In Texas, the agency responsible for regulating the state’s workers’ compensation system is the Texas Department of Insurance (TDI). Within the TDI exists a smaller division, which carries the sole responsibility of processing and monitoring workers’ compensation claims, called the Division of Workers’ Compensation (DWC).

Continue Reading Workers’ Compensation: Are you Covered?

In a previous post, I gave an overview of the problem with the state of the intoxication defense in workers’ compensation law in Texas–that it prevents people from recovery, even when their injury had nothing to do with testing positive for drugs. Again, I want to stress that everyone wants to maintain a drug free workplace.  I have lost two family members in incidents caused by a drunk driver — a cousin and an uncle — in separate  events. So, I tend to take a hard view towards injuries caused by intoxication. But that doesn’t mean I think insurance carriers should be excused from covering injuries that they have legally contracted to cover.
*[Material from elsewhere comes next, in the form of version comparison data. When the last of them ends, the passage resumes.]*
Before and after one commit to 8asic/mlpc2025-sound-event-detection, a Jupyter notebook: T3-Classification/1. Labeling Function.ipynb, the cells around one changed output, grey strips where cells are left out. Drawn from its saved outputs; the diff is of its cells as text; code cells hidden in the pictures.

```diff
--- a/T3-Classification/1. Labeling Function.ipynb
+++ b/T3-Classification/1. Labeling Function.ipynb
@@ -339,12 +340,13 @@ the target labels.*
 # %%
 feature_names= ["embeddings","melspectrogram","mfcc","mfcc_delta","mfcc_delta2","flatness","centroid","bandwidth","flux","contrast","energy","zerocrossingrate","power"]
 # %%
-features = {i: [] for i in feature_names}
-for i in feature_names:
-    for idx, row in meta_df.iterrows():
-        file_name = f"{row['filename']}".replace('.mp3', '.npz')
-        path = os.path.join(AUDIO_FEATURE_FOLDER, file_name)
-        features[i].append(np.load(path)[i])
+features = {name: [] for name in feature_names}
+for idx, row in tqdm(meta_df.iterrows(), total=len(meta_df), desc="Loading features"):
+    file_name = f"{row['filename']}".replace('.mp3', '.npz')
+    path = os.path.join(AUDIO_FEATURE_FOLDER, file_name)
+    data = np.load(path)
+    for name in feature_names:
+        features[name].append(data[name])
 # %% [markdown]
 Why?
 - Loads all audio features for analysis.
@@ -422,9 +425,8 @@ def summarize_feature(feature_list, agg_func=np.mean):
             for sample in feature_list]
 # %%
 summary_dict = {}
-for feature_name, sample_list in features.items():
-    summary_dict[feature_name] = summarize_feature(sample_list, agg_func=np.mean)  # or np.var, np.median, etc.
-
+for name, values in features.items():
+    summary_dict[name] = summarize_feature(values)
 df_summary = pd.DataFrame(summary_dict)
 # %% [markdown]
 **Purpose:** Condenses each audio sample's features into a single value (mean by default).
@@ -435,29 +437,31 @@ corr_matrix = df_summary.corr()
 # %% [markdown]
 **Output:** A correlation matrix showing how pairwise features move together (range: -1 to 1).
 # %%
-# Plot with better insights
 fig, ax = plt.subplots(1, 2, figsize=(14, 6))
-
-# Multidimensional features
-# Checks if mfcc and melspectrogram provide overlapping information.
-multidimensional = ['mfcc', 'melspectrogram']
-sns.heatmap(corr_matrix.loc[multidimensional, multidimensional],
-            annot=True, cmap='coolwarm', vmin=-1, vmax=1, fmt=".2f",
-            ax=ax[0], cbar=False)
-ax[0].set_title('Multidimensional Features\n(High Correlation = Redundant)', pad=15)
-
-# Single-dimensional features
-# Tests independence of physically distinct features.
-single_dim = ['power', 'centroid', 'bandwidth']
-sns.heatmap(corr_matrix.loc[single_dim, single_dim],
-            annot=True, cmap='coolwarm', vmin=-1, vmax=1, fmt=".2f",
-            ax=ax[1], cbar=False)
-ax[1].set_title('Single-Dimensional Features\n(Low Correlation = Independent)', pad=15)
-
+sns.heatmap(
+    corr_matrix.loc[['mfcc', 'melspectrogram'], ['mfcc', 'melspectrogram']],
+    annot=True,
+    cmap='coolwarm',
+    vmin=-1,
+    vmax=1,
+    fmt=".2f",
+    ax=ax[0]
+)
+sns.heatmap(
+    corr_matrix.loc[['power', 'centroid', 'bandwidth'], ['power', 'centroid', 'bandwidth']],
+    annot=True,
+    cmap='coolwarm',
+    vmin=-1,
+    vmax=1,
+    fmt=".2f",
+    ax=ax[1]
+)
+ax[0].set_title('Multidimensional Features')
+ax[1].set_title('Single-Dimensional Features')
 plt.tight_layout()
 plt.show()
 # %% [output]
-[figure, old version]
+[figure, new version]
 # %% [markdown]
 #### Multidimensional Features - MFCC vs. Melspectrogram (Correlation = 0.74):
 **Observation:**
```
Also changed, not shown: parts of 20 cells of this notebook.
Currently, the Division of Workers’ Compensation takes the position that the rebuttable presumption shifts the burden of proof in a workers compensation case. This is contrary to the law of rebuttable presumptions found in virtually every other legal context. In fact, it is contrary to the law as set forth by the Texas Supreme Court.

Continue Reading The Presumption of Intoxication, continued.

I haven’t been able to update my blog because I had been sent a cease and desist letter from the DWC informing me that I was in violation of Texas Labor Code Section 419.002(a) because I had used the words “Texas Workers’ Comp” in this blog’s URL.

Well, today my lawyer filed suit against the DWC in federal court. You can view my petition here:

 

Petition Against DWC

 

I’ll keep people posted on the progress as the case develops.

Recently, I won a workers compensation jury trial on whether or not my client was intoxicated at the time of his injury. Intoxication cases are extremely difficult to win due to both the definition of intoxication and the way that the Division of Workers Compensation decides intoxication cases. There is a strong public policy in favor of maintaining a drug free workplace. However, the Texas Constitution guarantees all persons the right to seek legal remedies for injuries that were not their fault. This is the first of a few posts I plan on making which point out that in our rush to crack down on drugs, the Division and even the courts of the State of Texas have failed to follow the law.

Continue Reading The Presumption of Intoxication

For the attorneys that follow this blog, in a decision that should surprise no one, the Texas Supreme Court refused to review the decision in Texas Mutual Insurance Co. vs. Vista Community Medical Center, LLP. Practitioners will recall that this is the Austin Court of Appeals decision from 2008 that invalidated the stop-loss exception.

Hospitals that treat workers’ compensation patients in Texas are reimbursed under the state’s workers’ compensation in-patient fee schedule.The 1997 fee schedule, which was repealed in 2008, included a stop-loss exception. Under the stop-loss exception, hospitals could be paid more than the fee schedule if they met certain criteria. The dispute between Texas Mutual and Vista centered on those criteria. Texas Mutual argued that the stop-loss exception should be applied to admissions involving charges of more than $40,000 and “unusually extensive services.” Vista countered that the exception applied to all admissions for which they charged more than $40,000.

The stop-loss rule has since been repealed. However, many fee disputes remained outstanding under the old rule.